Room to eat and rest
The next priority is to provide enough feedbunk and resting space. Usually sized to hold cows for three weeks, the prefresh pen is the only pen where the cow gets to decide when to leave. Because her departure is determined by calving date, this pen should have the capacity to accommodate a wide variation in throughput.
In postfresh pens, cows can be removed early if there is a surge in numbers. We are often asked what the optimal duration of stay is in this pen. The answer is highly variable, as some cows may be ready to handle a move to a larger group at Day 10, while other cows may need three or more weeks. Because a primary purpose of the postfresh pen is to make it easier to detect cows that need medical attention, we suggest a 21- to 30-day stay that will encompass the high-risk period for most fresh cow disease events.
The traditional approach to sizing transition cow pens is to calculate the average number of calvings per week and then multiply by the target number of weeks in the pen. By default, pens designed in this manner are overstocked half of the time with predictable deterioration of fresh cow health.
We recommend sizing prefresh and postfresh pens for 140 percent of the average number of calvings.
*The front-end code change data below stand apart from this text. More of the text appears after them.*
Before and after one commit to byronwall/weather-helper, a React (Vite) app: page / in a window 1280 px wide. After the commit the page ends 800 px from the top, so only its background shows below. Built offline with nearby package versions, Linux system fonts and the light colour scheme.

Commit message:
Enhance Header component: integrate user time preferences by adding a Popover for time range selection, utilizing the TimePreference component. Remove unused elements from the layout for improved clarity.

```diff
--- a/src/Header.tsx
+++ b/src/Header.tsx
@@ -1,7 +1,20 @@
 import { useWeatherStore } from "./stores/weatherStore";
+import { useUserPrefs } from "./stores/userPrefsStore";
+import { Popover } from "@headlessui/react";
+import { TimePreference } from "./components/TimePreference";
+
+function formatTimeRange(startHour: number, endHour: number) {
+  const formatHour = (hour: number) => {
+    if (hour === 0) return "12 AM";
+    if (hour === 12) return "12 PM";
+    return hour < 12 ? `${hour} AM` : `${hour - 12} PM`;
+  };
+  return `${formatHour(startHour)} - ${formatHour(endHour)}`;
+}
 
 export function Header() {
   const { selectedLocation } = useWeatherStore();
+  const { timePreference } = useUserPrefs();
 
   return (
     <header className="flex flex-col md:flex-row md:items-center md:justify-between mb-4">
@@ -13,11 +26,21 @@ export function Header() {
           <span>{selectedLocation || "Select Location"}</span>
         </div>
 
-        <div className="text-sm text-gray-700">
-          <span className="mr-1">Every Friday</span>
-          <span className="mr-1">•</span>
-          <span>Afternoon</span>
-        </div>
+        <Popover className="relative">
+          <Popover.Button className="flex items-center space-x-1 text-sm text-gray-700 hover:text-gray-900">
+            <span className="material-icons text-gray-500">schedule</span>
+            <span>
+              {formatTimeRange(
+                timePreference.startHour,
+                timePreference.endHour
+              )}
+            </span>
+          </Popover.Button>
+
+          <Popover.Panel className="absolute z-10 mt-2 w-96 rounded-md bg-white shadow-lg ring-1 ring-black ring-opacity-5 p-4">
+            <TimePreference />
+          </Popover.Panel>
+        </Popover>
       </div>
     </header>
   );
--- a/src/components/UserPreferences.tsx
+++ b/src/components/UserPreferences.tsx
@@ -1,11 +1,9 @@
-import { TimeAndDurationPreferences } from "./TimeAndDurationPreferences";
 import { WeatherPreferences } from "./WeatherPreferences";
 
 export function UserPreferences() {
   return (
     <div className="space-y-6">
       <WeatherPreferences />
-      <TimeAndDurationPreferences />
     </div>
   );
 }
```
The "excess" space and stalls are justifiable. Each stall or feeding space in the transition pen is a positive factor in the success of each fresh cow, and each stall helps to launch between 10 and 15 lactations per year. The benefits of each stall or space are multiplied 10 to 15 times and justify the recommendations to oversize.
Two-row freestall layouts with appropriate numbers of crossovers of an appropriate width will generally provide approximately 30 inches of feedbunk space per cow, provided that the pen is not overstocked relative to stalls. Fully stocked three-row pens can be an acceptable choice for far-off dry cows but will not provide sufficient bunk space for close-up cows.
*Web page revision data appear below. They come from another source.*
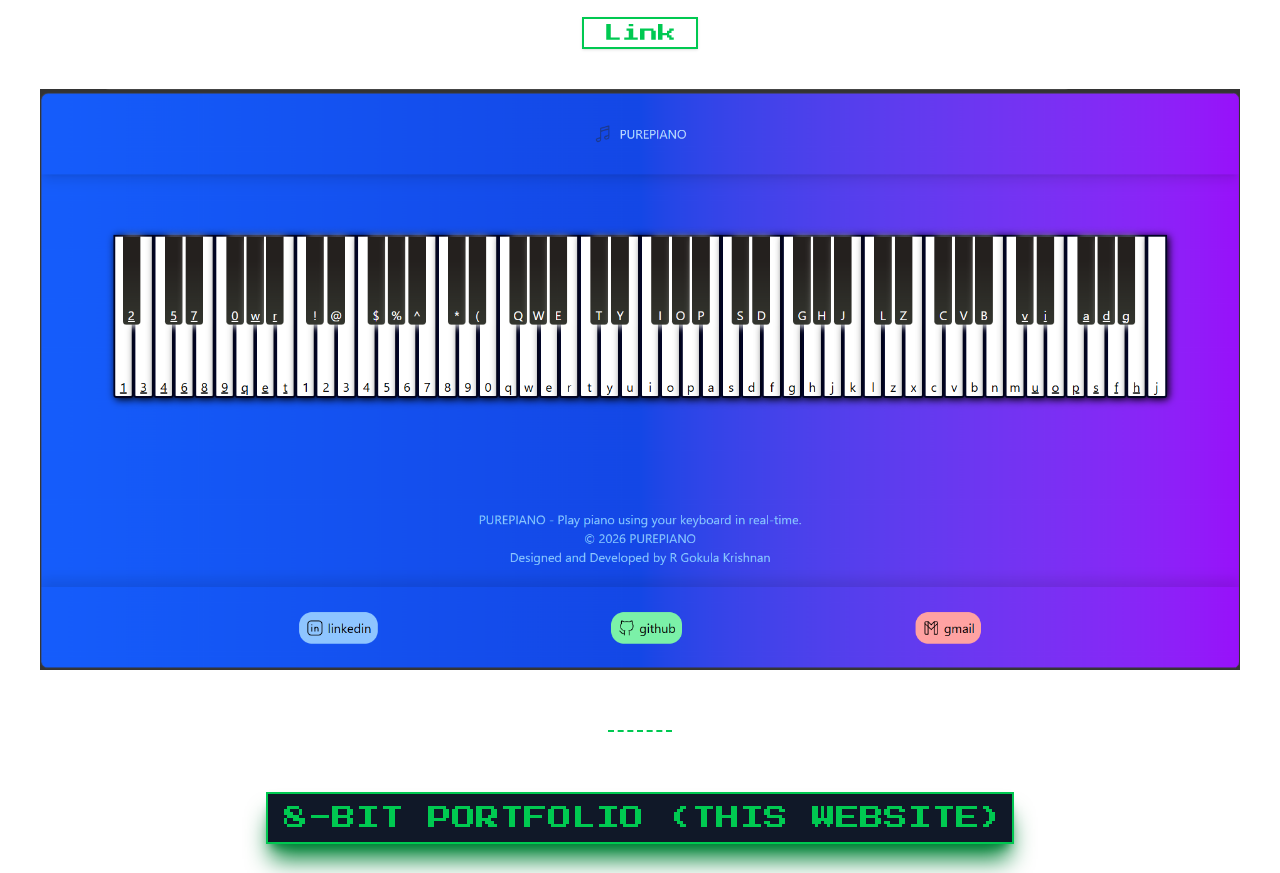
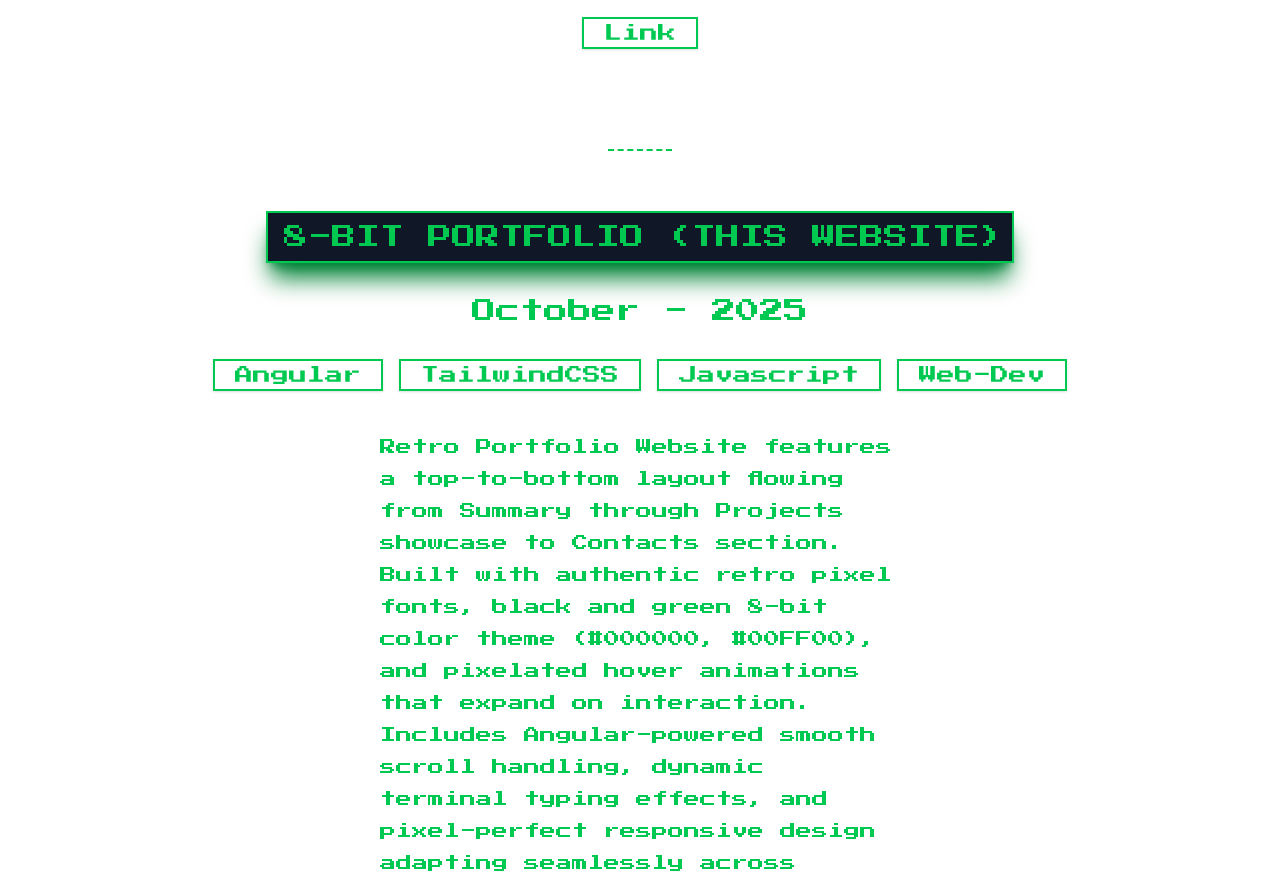
Before and after one commit to gokulthemass/portfolio_retro, a website: page index.html in a window 1280 px wide. Shown: the part 4055-4928 px from the top of the page. Drawn offline with Linux system fonts and the light colour scheme.

Commit message:
Update index.html

```diff
--- a/index.html
+++ b/index.html
@@ -157,7 +157,7 @@
           <a class="icon" href="https://gokulthemass.github.io/Blox-O-Fruits/">Link</a>
         </div>
 
-<img src="purepiano.png" alt="Pure Piano Application Screenshot" class="project-image">
+
 
 <div class="small_lines"></div>
 
```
Prefresh freestalls used in a "just-in-time" calving program should be designed so that workers can see the rear end of every lying cow without having to enter the pen and cause a disruption. This is achieved with a head-to-tail layout that allows the workers to see the tail end of all the cows from the feed alley. Alternatively, a drover's lane on the back side of the pen and a feed alley on the front will allow the appropriate views.
Barn design matters
Think next about alleys and stalls. Dimensions for alleys, crossovers and freestalls can be found on the Dairyland Initiative website at http://thedairylandinitiative.vetmed.wisc.edu. In transition cow pens, more frequent crossovers every 12 to 15 stall widths (about 60 feet) are recommended to improve feeding space.
Facilitate cow movement with a drover's alley at least 8 feet wide along the outside wall. Exits to the lane are through access ports in the outside row of stalls, usually shared by two pens. A gate is opened to close off the cross alley, and the cow is brought into the triangle (see photo below).
Prefresh freestalls, in particular, need to accommodate the ample size of pregnant cows and allow for some clumsiness in their rising and lying motions. For mature Holstein cows, freestalls of 52 inches or greater width and 10 feet in length are recommended. Compromises may be made for mixed-age groups where prefresh cows are penned with smaller prefresh heifers.
Bedding choice is an important decision as well, as fresh cow performance is improved by the provision of a soft resting surface throughout the transition period. Parturition is a difficult process at the best of times, but it is even more challenging for lame cows on a firm surface. Surfaces such as sand, compost, deep straw and similar materials provide substantial advantages for fresh cow health over firmer surfaces such as rubber-crumb mattresses or packed earth and concrete.
The final step in planning any dairy facility is to ask if the design makes economic sense. We will examine this question in the next article.